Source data
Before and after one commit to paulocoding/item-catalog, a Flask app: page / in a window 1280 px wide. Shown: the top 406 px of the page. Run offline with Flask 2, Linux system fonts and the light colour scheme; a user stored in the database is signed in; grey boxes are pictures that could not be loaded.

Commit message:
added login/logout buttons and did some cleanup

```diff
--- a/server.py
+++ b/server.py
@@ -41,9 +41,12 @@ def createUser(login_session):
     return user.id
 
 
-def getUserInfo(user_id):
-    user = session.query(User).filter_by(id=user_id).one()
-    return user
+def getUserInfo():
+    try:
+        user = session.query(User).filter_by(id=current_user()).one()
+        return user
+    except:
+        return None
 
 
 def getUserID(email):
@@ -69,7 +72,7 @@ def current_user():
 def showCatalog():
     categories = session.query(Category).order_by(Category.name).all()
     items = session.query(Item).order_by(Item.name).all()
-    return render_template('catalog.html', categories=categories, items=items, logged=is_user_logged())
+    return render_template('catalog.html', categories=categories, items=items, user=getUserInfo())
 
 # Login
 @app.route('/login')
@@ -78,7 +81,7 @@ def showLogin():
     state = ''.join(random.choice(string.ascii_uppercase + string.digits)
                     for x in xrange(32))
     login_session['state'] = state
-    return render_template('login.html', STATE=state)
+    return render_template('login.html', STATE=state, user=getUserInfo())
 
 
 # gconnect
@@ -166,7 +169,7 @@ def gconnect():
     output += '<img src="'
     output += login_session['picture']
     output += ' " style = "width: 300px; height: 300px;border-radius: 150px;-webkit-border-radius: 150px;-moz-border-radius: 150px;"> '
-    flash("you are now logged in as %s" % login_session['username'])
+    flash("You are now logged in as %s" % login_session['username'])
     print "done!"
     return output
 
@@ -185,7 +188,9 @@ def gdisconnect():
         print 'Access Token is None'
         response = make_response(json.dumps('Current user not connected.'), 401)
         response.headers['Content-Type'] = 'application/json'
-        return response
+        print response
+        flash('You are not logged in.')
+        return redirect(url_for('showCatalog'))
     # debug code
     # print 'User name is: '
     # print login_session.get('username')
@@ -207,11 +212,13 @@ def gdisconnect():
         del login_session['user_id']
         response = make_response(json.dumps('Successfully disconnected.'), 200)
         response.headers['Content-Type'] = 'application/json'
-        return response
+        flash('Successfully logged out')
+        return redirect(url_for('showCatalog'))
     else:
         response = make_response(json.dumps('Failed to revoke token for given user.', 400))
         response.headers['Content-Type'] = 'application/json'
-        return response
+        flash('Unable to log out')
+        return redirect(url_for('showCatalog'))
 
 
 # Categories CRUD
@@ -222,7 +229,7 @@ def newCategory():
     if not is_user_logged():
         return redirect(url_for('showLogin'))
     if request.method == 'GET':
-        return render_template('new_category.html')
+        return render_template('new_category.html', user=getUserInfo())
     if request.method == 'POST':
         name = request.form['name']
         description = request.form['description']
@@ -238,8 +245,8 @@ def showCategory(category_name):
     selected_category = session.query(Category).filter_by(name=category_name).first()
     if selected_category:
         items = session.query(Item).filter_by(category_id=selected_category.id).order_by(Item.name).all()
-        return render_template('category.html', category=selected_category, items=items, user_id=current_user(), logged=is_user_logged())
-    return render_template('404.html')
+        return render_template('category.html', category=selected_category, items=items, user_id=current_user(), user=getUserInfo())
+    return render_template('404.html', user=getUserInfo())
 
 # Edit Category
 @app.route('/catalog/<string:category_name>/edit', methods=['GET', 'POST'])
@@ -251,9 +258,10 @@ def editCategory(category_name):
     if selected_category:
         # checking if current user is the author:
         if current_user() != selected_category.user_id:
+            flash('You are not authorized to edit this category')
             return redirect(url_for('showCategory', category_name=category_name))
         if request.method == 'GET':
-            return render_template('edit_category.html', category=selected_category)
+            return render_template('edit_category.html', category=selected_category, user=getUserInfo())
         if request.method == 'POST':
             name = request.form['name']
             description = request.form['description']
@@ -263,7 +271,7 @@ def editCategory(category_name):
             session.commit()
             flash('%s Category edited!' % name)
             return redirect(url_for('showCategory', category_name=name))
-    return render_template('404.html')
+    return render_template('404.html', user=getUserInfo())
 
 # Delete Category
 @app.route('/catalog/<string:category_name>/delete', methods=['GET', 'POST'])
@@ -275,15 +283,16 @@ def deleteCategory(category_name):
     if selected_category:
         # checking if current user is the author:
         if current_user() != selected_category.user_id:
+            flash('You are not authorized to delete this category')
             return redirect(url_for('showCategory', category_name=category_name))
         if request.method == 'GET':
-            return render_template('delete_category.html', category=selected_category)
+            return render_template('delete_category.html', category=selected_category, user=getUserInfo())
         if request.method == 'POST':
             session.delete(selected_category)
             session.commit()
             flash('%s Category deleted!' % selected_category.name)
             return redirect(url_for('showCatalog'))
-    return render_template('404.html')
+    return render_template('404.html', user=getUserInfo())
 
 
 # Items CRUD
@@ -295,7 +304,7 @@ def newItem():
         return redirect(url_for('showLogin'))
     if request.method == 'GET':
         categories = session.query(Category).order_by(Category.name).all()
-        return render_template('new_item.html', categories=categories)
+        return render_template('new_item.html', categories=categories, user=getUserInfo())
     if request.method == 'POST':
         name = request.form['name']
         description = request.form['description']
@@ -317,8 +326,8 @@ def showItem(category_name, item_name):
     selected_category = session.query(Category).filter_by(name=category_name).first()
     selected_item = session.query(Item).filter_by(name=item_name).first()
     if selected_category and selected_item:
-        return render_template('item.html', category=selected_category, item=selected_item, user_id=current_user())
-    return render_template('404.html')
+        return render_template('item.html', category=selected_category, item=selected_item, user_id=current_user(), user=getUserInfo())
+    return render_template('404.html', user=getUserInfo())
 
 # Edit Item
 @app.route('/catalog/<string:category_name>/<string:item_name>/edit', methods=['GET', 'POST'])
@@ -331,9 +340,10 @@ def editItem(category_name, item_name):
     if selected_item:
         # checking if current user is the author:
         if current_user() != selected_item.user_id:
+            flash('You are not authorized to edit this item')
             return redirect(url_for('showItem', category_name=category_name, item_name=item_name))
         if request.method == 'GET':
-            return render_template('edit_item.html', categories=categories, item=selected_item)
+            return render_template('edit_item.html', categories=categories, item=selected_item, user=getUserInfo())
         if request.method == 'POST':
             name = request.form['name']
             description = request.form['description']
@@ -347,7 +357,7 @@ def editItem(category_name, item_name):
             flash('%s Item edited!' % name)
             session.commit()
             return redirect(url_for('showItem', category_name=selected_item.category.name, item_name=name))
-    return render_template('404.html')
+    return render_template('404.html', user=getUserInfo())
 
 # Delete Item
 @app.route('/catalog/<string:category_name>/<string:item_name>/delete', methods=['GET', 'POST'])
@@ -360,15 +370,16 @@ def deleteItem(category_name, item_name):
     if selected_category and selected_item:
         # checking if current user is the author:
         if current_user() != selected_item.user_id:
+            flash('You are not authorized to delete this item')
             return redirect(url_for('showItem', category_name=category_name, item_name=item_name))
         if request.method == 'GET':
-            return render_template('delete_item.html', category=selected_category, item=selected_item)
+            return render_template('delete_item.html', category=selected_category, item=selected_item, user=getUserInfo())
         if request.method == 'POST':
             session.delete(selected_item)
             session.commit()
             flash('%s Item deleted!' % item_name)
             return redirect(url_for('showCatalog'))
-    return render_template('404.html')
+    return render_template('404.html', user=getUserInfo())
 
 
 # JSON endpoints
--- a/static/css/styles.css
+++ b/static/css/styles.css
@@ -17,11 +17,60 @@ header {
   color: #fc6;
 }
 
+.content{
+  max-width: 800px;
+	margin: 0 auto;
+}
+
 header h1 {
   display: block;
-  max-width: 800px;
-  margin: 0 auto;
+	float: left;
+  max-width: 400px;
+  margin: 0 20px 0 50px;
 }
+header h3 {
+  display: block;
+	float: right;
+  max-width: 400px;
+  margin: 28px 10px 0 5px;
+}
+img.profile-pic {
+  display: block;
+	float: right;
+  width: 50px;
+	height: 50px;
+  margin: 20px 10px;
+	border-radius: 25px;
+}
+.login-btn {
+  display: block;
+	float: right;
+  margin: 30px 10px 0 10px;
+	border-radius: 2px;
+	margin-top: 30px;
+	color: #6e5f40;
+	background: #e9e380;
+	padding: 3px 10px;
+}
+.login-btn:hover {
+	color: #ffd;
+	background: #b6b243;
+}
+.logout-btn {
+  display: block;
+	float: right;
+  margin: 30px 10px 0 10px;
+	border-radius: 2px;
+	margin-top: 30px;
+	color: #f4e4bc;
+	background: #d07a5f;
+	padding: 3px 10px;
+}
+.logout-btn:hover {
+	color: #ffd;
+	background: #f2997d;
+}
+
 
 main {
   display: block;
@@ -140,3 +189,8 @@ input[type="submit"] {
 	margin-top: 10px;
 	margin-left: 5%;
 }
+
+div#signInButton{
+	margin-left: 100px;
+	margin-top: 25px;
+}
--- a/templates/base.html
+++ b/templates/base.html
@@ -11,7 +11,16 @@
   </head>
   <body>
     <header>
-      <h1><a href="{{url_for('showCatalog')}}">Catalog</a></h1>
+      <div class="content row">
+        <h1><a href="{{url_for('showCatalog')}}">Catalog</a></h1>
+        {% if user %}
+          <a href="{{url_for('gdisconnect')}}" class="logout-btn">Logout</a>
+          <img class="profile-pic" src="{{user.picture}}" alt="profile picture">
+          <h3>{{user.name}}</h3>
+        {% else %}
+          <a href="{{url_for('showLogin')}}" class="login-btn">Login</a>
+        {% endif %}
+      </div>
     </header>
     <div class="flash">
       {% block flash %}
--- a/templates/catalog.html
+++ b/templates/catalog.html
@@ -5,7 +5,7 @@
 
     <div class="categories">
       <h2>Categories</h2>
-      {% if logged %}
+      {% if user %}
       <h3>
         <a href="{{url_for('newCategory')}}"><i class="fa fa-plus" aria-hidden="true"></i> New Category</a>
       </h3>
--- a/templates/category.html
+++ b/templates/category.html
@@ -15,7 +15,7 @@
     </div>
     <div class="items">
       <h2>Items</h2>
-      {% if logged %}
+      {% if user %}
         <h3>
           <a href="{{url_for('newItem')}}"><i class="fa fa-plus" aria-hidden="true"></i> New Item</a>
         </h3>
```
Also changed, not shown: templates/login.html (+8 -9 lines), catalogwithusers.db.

TASK ITEM
Read through the lines above and collect those that contain the string "templates".

RESPONSE TO THE EXERCISE
--- a/templates/base.html
+++ b/templates/base.html
--- a/templates/catalog.html
+++ b/templates/catalog.html
--- a/templates/category.html
+++ b/templates/category.html
Also changed, not shown: templates/login.html (+8 -9 lines), catalogwithusers.db.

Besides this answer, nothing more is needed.